## EXERCISE DESCRIPTION
From the entries below, copy every line that has the word "trimmed".

*** MATERIAL FOR THIS EXERCISE ***

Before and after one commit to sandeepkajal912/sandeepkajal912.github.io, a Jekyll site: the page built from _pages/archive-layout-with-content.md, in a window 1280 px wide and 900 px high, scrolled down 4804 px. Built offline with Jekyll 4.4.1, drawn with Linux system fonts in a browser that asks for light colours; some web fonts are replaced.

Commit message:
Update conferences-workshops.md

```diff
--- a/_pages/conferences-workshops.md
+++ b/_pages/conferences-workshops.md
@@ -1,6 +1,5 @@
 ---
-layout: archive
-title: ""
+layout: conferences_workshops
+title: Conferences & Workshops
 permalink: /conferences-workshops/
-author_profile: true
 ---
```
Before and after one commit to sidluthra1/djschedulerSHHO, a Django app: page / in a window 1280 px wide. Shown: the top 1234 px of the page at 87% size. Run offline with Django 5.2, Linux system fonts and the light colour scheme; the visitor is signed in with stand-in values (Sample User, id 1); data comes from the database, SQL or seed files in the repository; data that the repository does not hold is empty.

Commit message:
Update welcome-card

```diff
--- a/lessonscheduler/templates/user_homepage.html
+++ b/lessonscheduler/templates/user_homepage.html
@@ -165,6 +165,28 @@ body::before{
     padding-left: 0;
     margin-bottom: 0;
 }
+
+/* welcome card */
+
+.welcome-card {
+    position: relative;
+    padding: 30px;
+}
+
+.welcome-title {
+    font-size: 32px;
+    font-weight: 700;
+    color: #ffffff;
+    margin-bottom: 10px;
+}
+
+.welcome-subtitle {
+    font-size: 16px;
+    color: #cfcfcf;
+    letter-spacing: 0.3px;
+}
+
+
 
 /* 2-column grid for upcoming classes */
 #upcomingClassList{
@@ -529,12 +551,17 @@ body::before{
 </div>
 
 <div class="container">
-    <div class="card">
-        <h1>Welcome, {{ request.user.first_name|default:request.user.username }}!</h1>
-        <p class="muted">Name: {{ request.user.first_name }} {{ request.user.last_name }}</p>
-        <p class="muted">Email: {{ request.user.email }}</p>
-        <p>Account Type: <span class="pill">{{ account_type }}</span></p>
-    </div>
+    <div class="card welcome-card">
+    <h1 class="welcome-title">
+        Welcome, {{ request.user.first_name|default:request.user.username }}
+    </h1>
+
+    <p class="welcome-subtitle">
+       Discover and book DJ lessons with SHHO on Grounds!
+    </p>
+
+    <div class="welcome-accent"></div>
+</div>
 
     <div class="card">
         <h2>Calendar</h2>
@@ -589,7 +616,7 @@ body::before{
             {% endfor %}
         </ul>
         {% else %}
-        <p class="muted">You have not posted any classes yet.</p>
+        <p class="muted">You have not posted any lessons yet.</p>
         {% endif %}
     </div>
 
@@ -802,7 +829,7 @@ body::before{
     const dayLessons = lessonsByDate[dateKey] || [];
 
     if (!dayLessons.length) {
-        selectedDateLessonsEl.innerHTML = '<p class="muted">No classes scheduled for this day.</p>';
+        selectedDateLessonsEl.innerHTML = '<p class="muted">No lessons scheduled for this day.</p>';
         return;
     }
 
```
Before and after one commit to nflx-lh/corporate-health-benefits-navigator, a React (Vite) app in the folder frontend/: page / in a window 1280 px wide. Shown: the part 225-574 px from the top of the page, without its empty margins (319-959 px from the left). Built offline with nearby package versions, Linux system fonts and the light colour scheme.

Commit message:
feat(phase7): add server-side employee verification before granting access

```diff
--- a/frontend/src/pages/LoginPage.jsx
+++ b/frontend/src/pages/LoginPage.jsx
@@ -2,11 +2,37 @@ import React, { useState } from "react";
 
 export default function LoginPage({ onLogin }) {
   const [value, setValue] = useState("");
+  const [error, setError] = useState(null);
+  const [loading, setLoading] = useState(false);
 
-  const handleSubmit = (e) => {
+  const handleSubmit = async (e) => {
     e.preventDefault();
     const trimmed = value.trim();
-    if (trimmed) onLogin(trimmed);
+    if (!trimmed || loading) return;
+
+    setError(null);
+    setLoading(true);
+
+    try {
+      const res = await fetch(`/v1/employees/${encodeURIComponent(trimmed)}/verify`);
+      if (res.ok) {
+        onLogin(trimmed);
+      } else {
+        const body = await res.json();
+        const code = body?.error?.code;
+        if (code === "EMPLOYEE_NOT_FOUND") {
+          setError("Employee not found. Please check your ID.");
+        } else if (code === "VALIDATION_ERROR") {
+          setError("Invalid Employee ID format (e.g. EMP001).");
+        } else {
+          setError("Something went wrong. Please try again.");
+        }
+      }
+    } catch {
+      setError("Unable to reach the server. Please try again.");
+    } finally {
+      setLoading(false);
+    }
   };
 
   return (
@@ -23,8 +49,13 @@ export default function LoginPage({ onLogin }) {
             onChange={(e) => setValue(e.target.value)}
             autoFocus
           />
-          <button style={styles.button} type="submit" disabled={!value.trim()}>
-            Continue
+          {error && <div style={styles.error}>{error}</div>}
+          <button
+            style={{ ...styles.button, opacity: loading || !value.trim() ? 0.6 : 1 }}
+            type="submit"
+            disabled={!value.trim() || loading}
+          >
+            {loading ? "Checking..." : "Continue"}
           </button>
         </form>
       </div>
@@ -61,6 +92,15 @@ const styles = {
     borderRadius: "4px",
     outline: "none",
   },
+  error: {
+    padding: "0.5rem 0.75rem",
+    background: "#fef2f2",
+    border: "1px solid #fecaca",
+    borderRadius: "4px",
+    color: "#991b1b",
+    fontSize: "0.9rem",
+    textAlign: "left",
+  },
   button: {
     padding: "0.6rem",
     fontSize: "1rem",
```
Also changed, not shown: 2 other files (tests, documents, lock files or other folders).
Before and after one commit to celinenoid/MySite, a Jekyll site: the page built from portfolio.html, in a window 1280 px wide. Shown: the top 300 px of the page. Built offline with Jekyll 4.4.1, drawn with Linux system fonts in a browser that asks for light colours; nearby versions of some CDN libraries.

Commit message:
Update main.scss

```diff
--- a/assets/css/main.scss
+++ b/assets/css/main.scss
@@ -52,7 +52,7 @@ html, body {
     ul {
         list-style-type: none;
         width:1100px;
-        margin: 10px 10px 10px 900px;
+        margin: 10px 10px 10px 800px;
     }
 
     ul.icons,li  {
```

*** End of MATERIAL FOR THIS EXERCISE ***

## ANSWER BELOW
     const trimmed = value.trim();
-    if (trimmed) onLogin(trimmed);
+    if (!trimmed || loading) return;
+      const res = await fetch(`/v1/employees/${encodeURIComponent(trimmed)}/verify`);
+        onLogin(trimmed);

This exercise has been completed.